Stuffing

  • 1 medium onion
  • 1 garlic clove, pressed
  • 1 tsp./5 ml salt
  • 1/2 tsp./2 ml pepper
  • 1/2 cup/125 ml stock or water
  • 2 tsp./10 ml prepared mustard
  • 1/4 cup/50 ml ketchup
  • 1 tsp./5 ml HP sauce
  • 1/2 cup/125 ml long grain rice (raw)
Sauce
  • 1 (28 oz./796 ml) can tomatoes
  • 2 (312 grams/11 oz.) cans tomato mushroom sauce
  • 1/2 cup/125 ml sugar Twin (brown sugar replacement)
    juice of one lemon (1/4 cup/50 ml)

Place cabbage in a plastic bag in freezer at least 2 days in advance. Remove from freezer the night before you intend to make cabbage rolls. Remove from bag and place in colander in sink. In the morning, core cabbage. Leaves will separate easily. Dry with paper towels.

Combine all stuffing ingredients; mix well. Place a heaping tablespoon of mixture near stem end of each leaf. Fold stem end over filling, then fold in the sides; roll up firmly.

Combine sauce ingredients. Shred the core and any leftover cabbage. In a Dutch oven, place a layer of cabbage, a layer of cabbage rolls (seam-side-down), tightly packed, then a layer of sauce. Repeat until all is used. Simmer gently for 2 hours on top of stove tightly covered.

Preheat oven to 275F. Sprinkle with paprika. Place in oven uncovered. Bake 2 hours. Freezes well.

Makes 30

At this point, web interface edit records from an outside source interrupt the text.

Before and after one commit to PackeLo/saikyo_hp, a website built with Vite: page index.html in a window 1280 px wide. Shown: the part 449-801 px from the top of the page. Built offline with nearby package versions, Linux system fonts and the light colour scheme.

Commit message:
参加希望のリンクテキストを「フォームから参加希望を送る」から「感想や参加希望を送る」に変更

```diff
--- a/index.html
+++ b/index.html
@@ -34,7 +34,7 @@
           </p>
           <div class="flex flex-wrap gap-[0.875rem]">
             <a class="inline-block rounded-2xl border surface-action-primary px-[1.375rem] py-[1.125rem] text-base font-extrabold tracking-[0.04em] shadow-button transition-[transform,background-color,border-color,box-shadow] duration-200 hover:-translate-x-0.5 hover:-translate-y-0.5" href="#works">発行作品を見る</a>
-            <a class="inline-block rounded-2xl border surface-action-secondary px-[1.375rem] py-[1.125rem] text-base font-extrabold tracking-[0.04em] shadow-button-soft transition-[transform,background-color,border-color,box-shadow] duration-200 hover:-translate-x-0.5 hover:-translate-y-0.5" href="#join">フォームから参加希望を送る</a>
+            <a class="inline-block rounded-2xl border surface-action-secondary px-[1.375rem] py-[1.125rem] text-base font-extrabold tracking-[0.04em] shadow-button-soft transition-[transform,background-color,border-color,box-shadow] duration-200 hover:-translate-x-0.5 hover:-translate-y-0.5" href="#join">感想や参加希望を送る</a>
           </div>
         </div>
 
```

One cabbage roll is 1 protein choice, 1/2 starchy choice, 8 grams carbohydrate, 8 grams protein, 3 grams fat. 91 calories.

◊ Permission Granted by Norene Gilletz

Food for Sukkot
by Norene Gilletz

 

 

Also see Healthy Helpings: 800 Fast & Fabulous Recipe

 

Sukkot -- Vegetable Dishes

Sukkot celebrates the final gathering of the harvest before the winter. Meals are served in the Sukkah, an outdoor structure with a leafy roof partly open to the sky. The Sukkah symbolizes the temporary shelters in which our ancestors lived during their 40 years in the desert.

The agricultural theme is celebrated by eating a variety of fruits and vegetables. Stuffed vegetables (cabbage, eggplant, zucchini, peppers) are served for Sukkot. Kreplach and kugels, challah and strudels - these are a few of my favorite things!.

Shemini Atzeret and Simchat Torah are the culmination of the High Holy Days. On Shemini Atzeret, the 8th day of Sukkot, it is customary to eat in the Sukkah. On Simchat Torah, we resume eating our meals indoors. Cabbage rolls are often served for Simchat Torah, because their cylindrical shape symbolizes the shape of the scrolls of the Torah.

Thanks to Esther Schwartz, Toronto kosher food expert, for sharing this delicious recipe which is perfect for Sukkot!

Sept 2005 - 2013 - Kosher Recipes - Kosher Cooking - Jewish Cooking - Jewish Recipes - Jewish Foods